Unique insights from an atheist’s Sunday-morning odysseyWhen Hemant Mehta was a teenager he stopped believing in God, but he never lost his interest in religion. Mehta is “the eBay atheist,” the nonbeliever who auctioned off the opportunity for the winning bidder to send him to church. The... show more
Unique insights from an atheist’s Sunday-morning odysseyWhen Hemant Mehta was a teenager he stopped believing in God, but he never lost his interest in religion. Mehta is “the eBay atheist,” the nonbeliever who auctioned off the opportunity for the winning bidder to send him to church. The auction winner was Jim Henderson, a former pastor and author of Evangelism Without Additives. Since then, Mehta has visited a variety of church services–posting his insightful critiques on the Internet and spawning a positive, ongoing dialogue between atheists and believers.I Sold My Soul on eBay tells how and why Mehta became an atheist and features his latest church critiques, including descriptions of his visits to some of the best-known churches in the country. His observations will surprise and challenge you, revealing how the church comes across to those outside the faith. Who better than a nonbeliever to offer an eye-opening assessment of how the gospel is being presented–and the elements that enhance or detract from the presentation.

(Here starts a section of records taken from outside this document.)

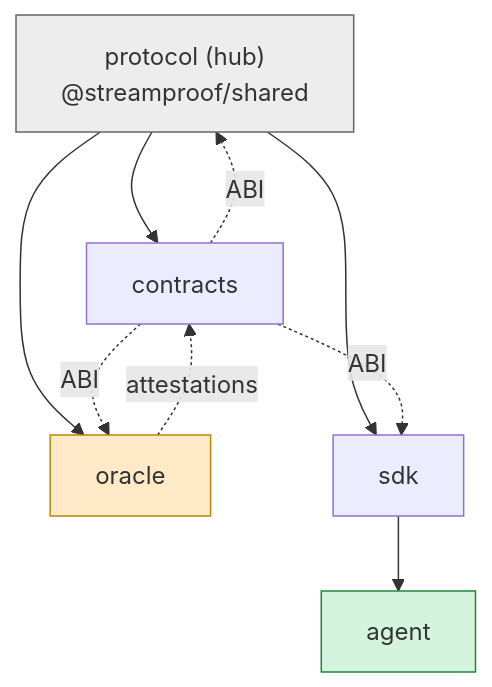
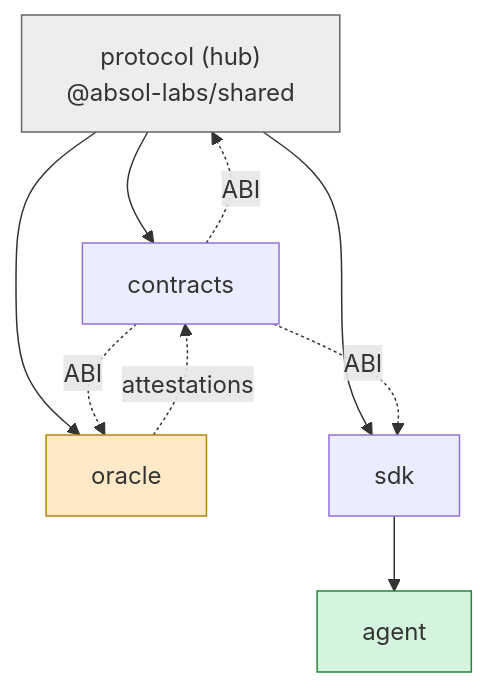
One commit to Absol-Labs/.github changed the diagram in ROADMAP.md. Above: the diagram before and after it, drawn with Mermaid. The commit also changed other lines of this file and 5 other files, not shown here.

Commit message:
docs: shared package published as @absol-labs/shared (scope must match org)

````diff
--- a/ROADMAP.md
+++ b/ROADMAP.md
@@ -8,14 +8,14 @@
 ```mermaid
 flowchart TD
-    P["protocol (hub)<br/>@streamproof/shared"] --> C[contracts]
+    P["protocol (hub)<br/>@absol-labs/shared"] --> C[contracts]
     P --> O[oracle]
     P --> S[sdk]
     C -. ABI .-> P
     C -. ABI .-> O
     C -. ABI .-> S
     S --> A[agent]
     O -. attestations .-> C
     style P fill:#ededed,stroke:#666
     style O fill:#ffe9c7,stroke:#b8860b
     style A fill:#d4f4dd,stroke:#1f883d
 ```
````
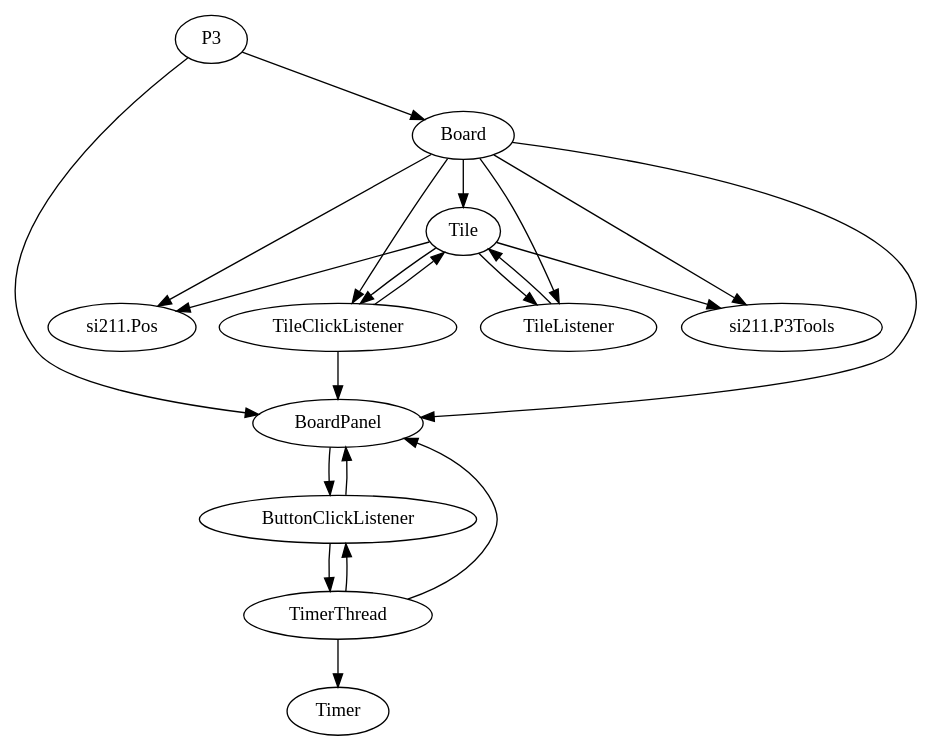
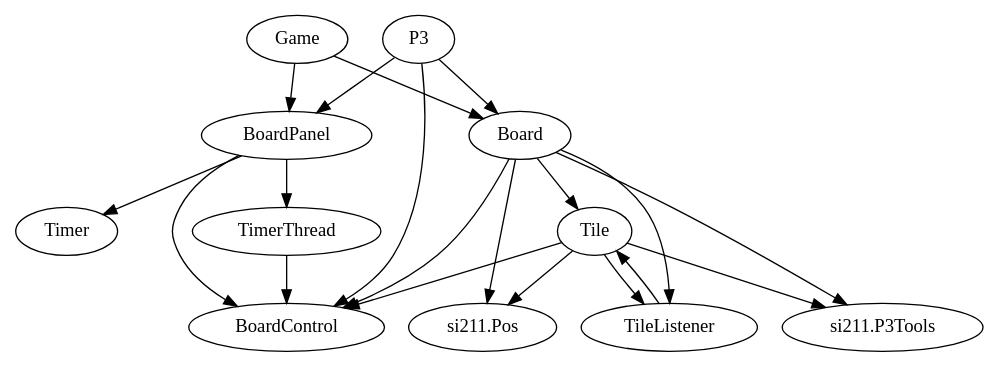
One commit to m285094/si211 changed the diagram in proj03/design.dot. Above: the diagram before and after it, drawn with Graphviz. The commit also changed 19 other files, not shown here.

```diff
--- a/proj03/design.dot
+++ b/proj03/design.dot
@@ -1,23 +1,21 @@
 digraph "Design" {
-"Board" -> "BoardPanel";
+"Board" -> "BoardControl";
 "Board" -> "Tile";
-"Board" -> "TileClickListener";
 "Board" -> "TileListener";
 "Board" -> "si211.P3Tools";
 "Board" -> "si211.Pos";
-"BoardPanel" -> "ButtonClickListener";
-"ButtonClickListener" -> "BoardPanel";
-"ButtonClickListener" -> "TimerThread";
+"BoardPanel" -> "BoardControl";
+"BoardPanel" -> "Timer";
+"BoardPanel" -> "TimerThread";
+"Game" -> "Board";
+"Game" -> "BoardPanel";
 "P3" -> "Board";
+"P3" -> "BoardControl";
 "P3" -> "BoardPanel";
-"Tile" -> "TileClickListener";
+"Tile" -> "BoardControl";
 "Tile" -> "TileListener";
 "Tile" -> "si211.P3Tools";
 "Tile" -> "si211.Pos";
-"TileClickListener" -> "BoardPanel";
-"TileClickListener" -> "Tile";
 "TileListener" -> "Tile";
-"TimerThread" -> "BoardPanel";
-"TimerThread" -> "ButtonClickListener";
-"TimerThread" -> "Timer";
+"TimerThread" -> "BoardControl";
 }
```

Mehta announced prior to his churchgoing odyssey that he would watch for any signs of God’s existence. After spending Sunday mornings in some of the nation’s leading churches, what happened to the man who sold his soul on eBay? Did attending church change his lack of belief? The answers can be found inside.
Publish date: April 17th 2007

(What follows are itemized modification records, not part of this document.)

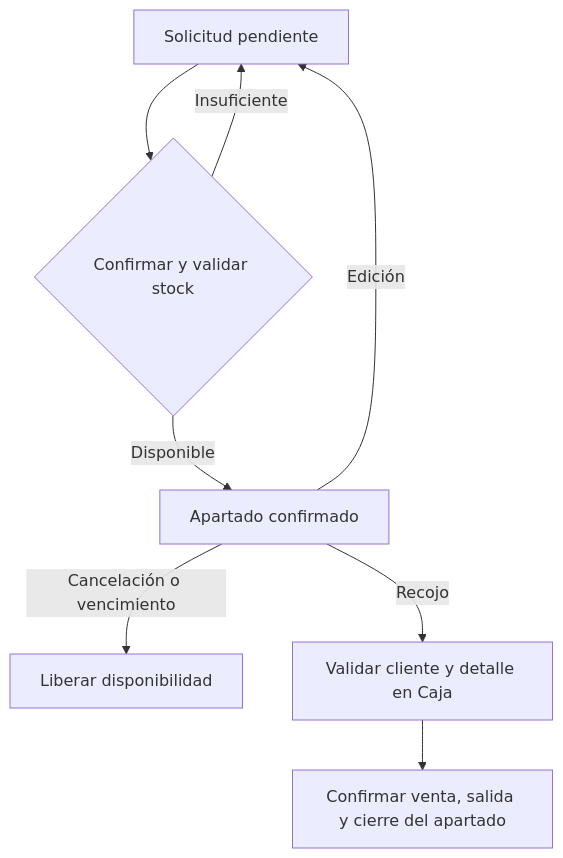
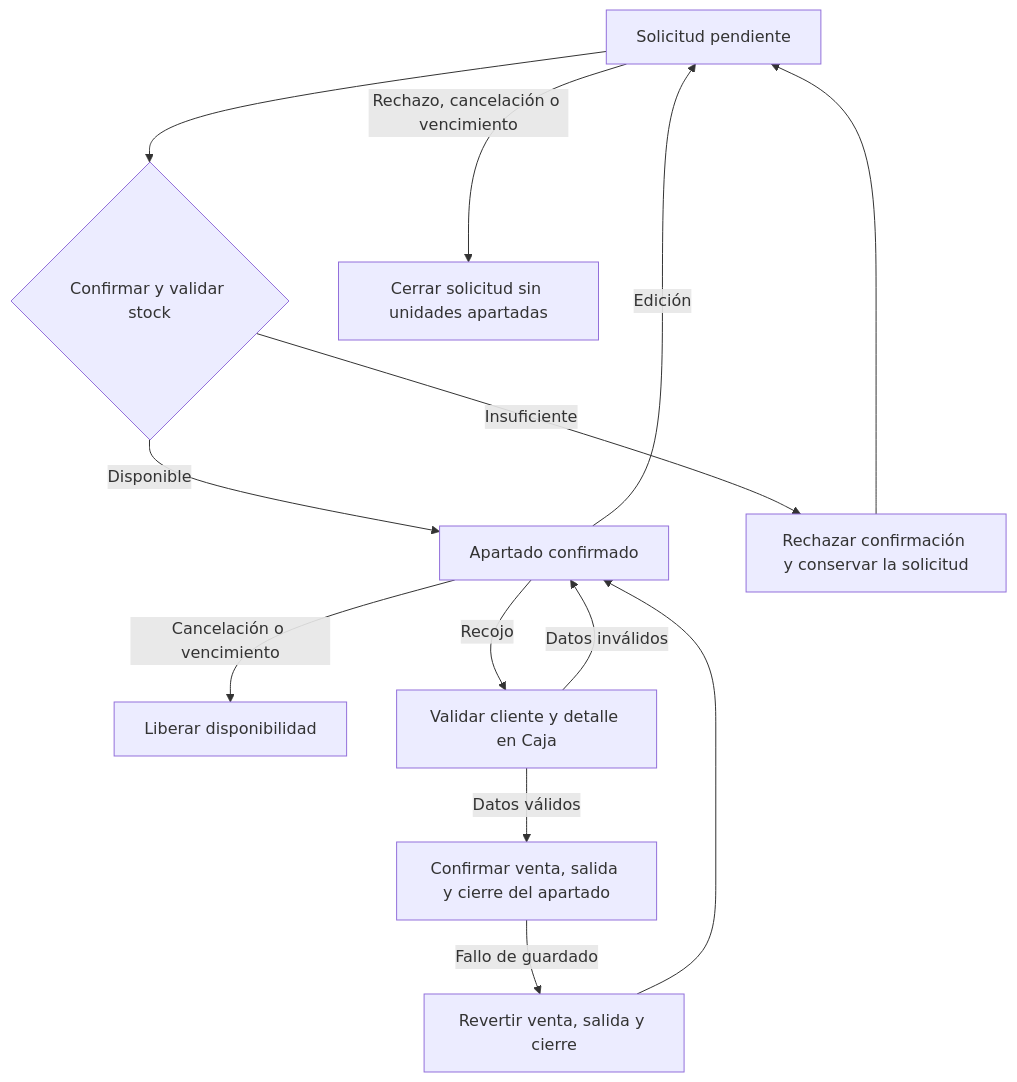
Before and after one commit to seckfly/Grupo_4_ISW_Comercial_Nazareth_Definitivo_V2: the second of 4 diagrams in modelos/modelos-v2.md, drawn with Mermaid. The commit also changed other lines of this file and 14 other files, not shown here.

````diff
--- a/modelos/modelos-v2.md
+++ b/modelos/modelos-v2.md
@@ -39,10 +58,15 @@
 ```mermaid
 flowchart TD
     P["Solicitud pendiente"] --> Q{"Confirmar y validar stock"}
     Q -->|Disponible| A["Apartado confirmado"]
-    Q -->|Insuficiente| P
+    Q -->|Insuficiente| E["Rechazar confirmación y conservar la solicitud"]
+    E --> P
+    P -->|Rechazo, cancelación o vencimiento| X["Cerrar solicitud sin unidades apartadas"]
     A -->|Edición| P
     A -->|Cancelación o vencimiento| L["Liberar disponibilidad"]
     A -->|Recojo| V["Validar cliente y detalle en Caja"]
-    V --> T["Confirmar venta, salida y cierre del apartado"]
+    V -->|Datos válidos| T["Confirmar venta, salida y cierre del apartado"]
+    V -->|Datos inválidos| A
+    T -->|Fallo de guardado| R["Revertir venta, salida y cierre"]
+    R --> A
 ```
````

Publisher: WaterBrook Press
Pages no: 224
Edition language: English
Interesting concept in which an atheist sells his time to the highest bidder, and at said bidder's request, attends several different churches & critiques the services. Mehta, I think, is sincere but he cuts the charlatans and fools in these churches too much slack.